(Extracted information begins)

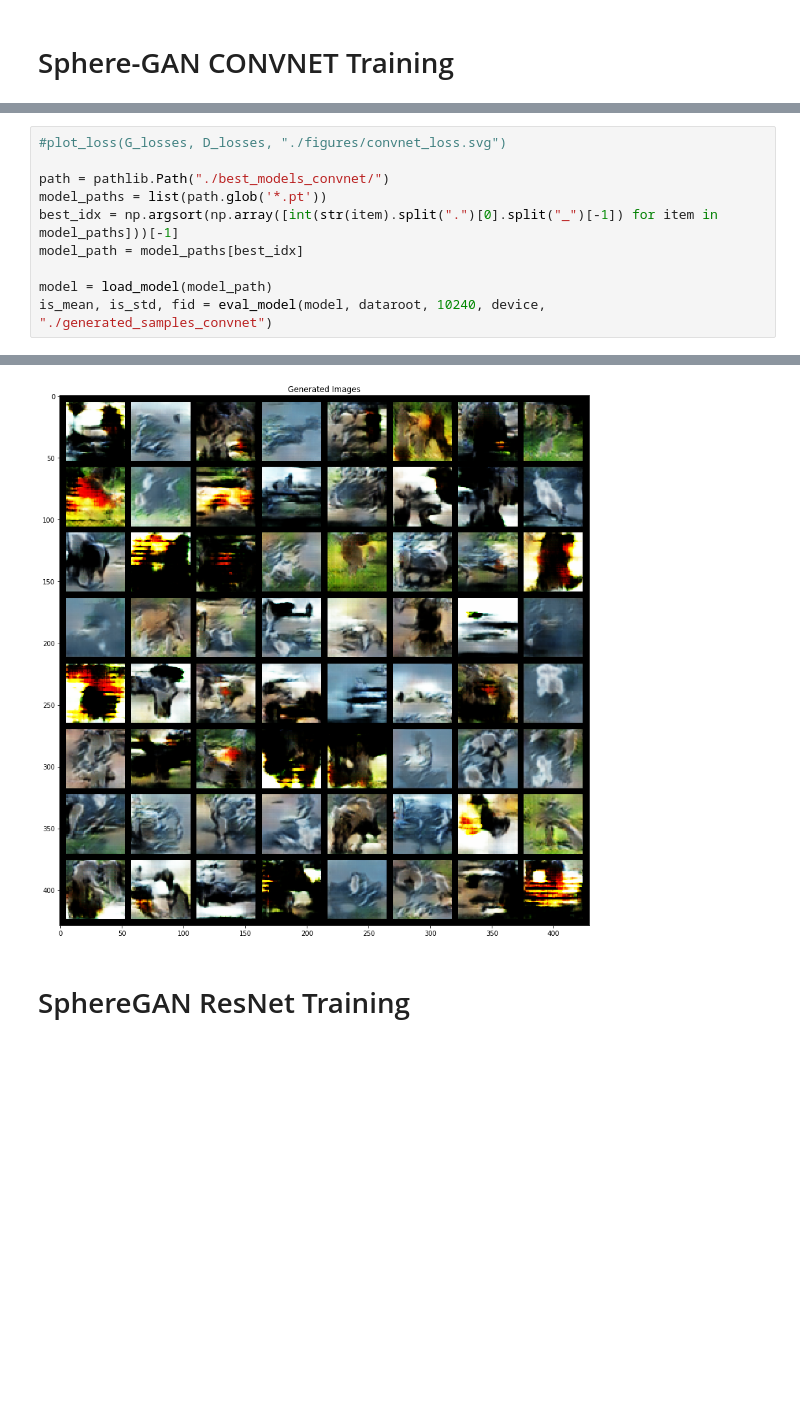
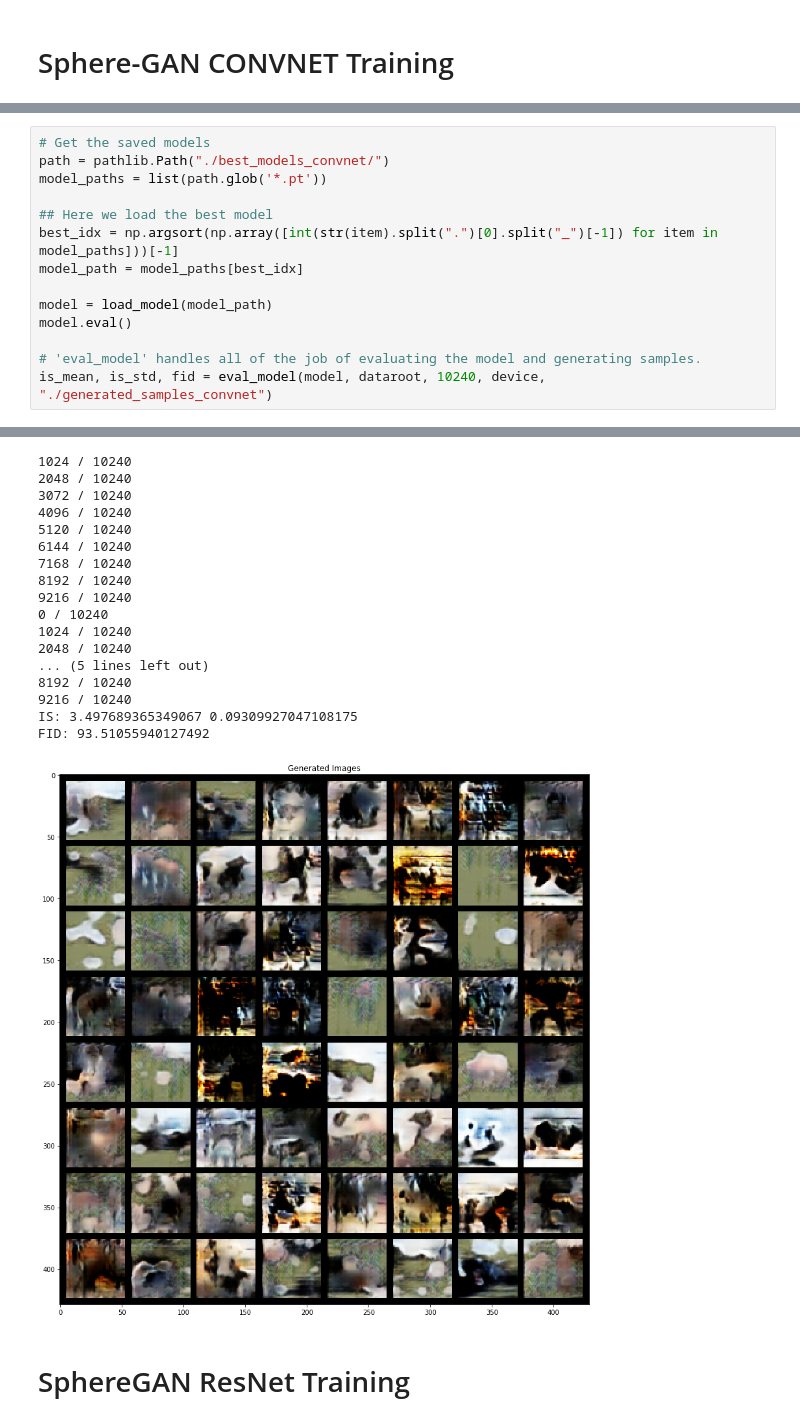
Before and after one commit to ismailkocdemir/sphere_gan, a Jupyter notebook: main.ipynb, the cells around one changed output, grey strips where cells are left out. Saved outputs shown, nothing was run; the diff lists cells and outputs as text; blank space fills up the shorter version.

```diff
--- a/main.ipynb
+++ b/main.ipynb
@@ -274,12 +351,16 @@ Iter: 101399 Inception Score: (2.0560149856920127, 0.2114603607051968)
 # %%
-#plot_loss(G_losses, D_losses, "./figures/convnet_loss.svg")
-
+# Get the saved models
 path = pathlib.Path("./best_models_convnet/")
 model_paths = list(path.glob('*.pt'))
+
+## Here we load the best model
 best_idx = np.argsort(np.array([int(str(item).split(".")[0].split("_")[-1]) for item in model_paths]))[-1]
 model_path = model_paths[best_idx]
 
 model = load_model(model_path)
+model.eval()
+
+# 'eval_model' handles all of the job of evaluating the model and generating samples.
 is_mean, is_std, fid = eval_model(model, dataroot, 10240, device, "./generated_samples_convnet")
 # %% [output]
 Generating images...
@@ -302,4 +382,21 @@ FID: 93.15112759315207
+1024 / 10240
+2048 / 10240
+3072 / 10240
+4096 / 10240
+5120 / 10240
+6144 / 10240
+7168 / 10240
+8192 / 10240
+9216 / 10240
+0 / 10240
+1024 / 10240
+2048 / 10240
+... (5 lines left out)
+8192 / 10240
+9216 / 10240
+IS: 3.497689365349067 0.09309927047108175
+FID: 93.51055940127492
-[figure, old version]
+[figure, new version]
 # %% [markdown]
 # SphereGAN ResNet Training
 # %%
```
Also changed, not shown: parts of 14 cells of this notebook, 17 other files.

(Extracted information ends)

The total is all that is wanted here: please count the lines of the material that contain the word "cells".

2